They say there's no such thing as bad publicity, but after the week they've had both John Galliano and his soon to be former bosses at LVMH may beg to differ.
The show, as they say, must go on and there was no shortage of people itching to see it - the phone has apparently been ringing off the hook at Dior HQ as a huge wave of interested fashion fans tried to bag a ticket.
This season the show moved from its usual location in the Tuileries gardens to a tent at the Rodin Museum, complete with the longest of catwalks - all the better for seating an ever-growing curious crowd. The entrance was packed full of photographers and onlookers, all trying to catch a glimpse of anyone familiar who happened to walk in, but the usual A-list celebrity front row was noticably absent.
The show was kicked off not by a model but by CEO Sidney Toledano giving a speech, reminding the industry that the House of Dior is bigger than a single designer, and that it has overcome greater adversity in the past.
A thought surely has to be spared for the label's design team who have rallied round over the past few days to finish off a collection that inevitably won't be discussed as much as the absence of Galliano taking his bow. But complete it they did. The collection began with a Dandy inspired vibe, with waisted frock coats, velvet and printed knickerbockers and a dramatic full length cape all counterpointed by lightweight blouses and pretty dresses. It evolved into a parade of stunning red carpet dresses, all sheer and full - movement embellished with ruffles, embroidery and sequins.
And who took the finale bow?

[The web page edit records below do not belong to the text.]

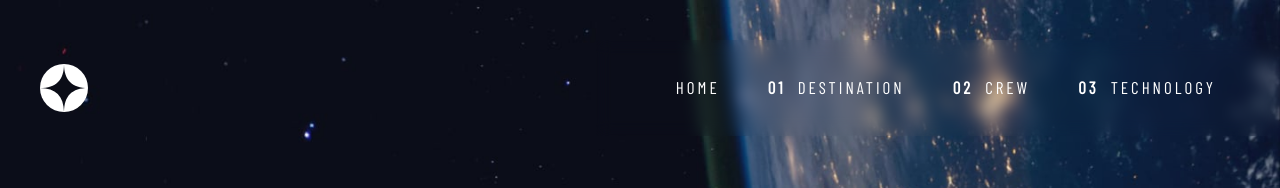
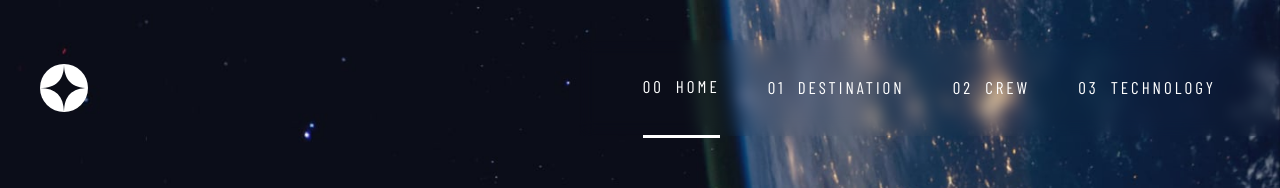
Before and after one commit to Adhinraj-M/space-tourism, a React (Vite) app: page / in a window 1280 px wide. Shown: the top 188 px of the page. Built offline with nearby package versions, Linux system fonts and the light colour scheme.

Commit message:
header navigation completed

```diff
--- a/src/Components/Header/Header.jsx
+++ b/src/Components/Header/Header.jsx
@@ -1,10 +1,23 @@
-import { Link } from 'react-router-dom'
+import { useLocation, useNavigate } from 'react-router-dom'
 import logo from '../../../public/assets/shared/logo.svg'
 import './header.css'
 
 function Header() {
 
-  const navList = ['HOME',]
+  const navigate = useNavigate()
+  const location =useLocation()
+
+  const navList = ['home','destination','crew','technology']
+
+  const path = location.pathname === '/' ? 'home' : location.pathname.slice(1)
+  let active = navList.indexOf(path)
+
+
+  const handleNavigation = (index) => {
+    const path = navList[index]
+
+       navigate(path === 'home'? '/': `/${path}`)
+  };
 
   return (
     <div className="nav-bar">
@@ -12,20 +25,14 @@ function Header() {
             <img className='logo' src={logo} alt="logo"/>
         </div>
          <ul className="menu">
-        <Link to={'/'}  className="nav-state">
-          {/* <span className="menu-no">00</span>HOME */}
-          HOME
-        </Link>
-        <Link to={'/destination'} className="nav-state">
-          <span className="menu-no">01</span>DESTINATION
-        </Link>
-        <Link to={'/crew'} className="nav-state" >
-          <span className="menu-no">02</span>CREW
-        </Link>
-        <li className="nav-state" >
-          <span className="menu-no">03</span>TECHNOLOGY
-        </li>
+         {
+            navList.map((item,i)=>(
+            <li className={`nav-state ${active === i ? 'active':'' }`} key={item} onClick={()=>handleNavigation(i)}>
+              <span>0{i}</span>{item}
+            </li>
+         ))}
       </ul>
+
     </div>
   )
 }
--- a/src/Components/Header/header.css
+++ b/src/Components/Header/header.css
@@ -36,6 +36,7 @@ img.logo {
   height: 100%;
   text-decoration: none;
   align-items: center;
+  text-transform: uppercase;
 }
 
 .nav-state:hover {
@@ -44,6 +45,10 @@ img.logo {
 
 .menu-no {
   font-weight: bold;
+}
+
+.active{
+  border-bottom: 3px solid white;
 }
 
 
```
Also changed, not shown: src/App.jsx (line endings or trailing spaces).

The staff of the atelier, all dressed in their matching white coats as the audience took to its feet to applaud. The end of an era perhaps, but certainly not the end for Dior.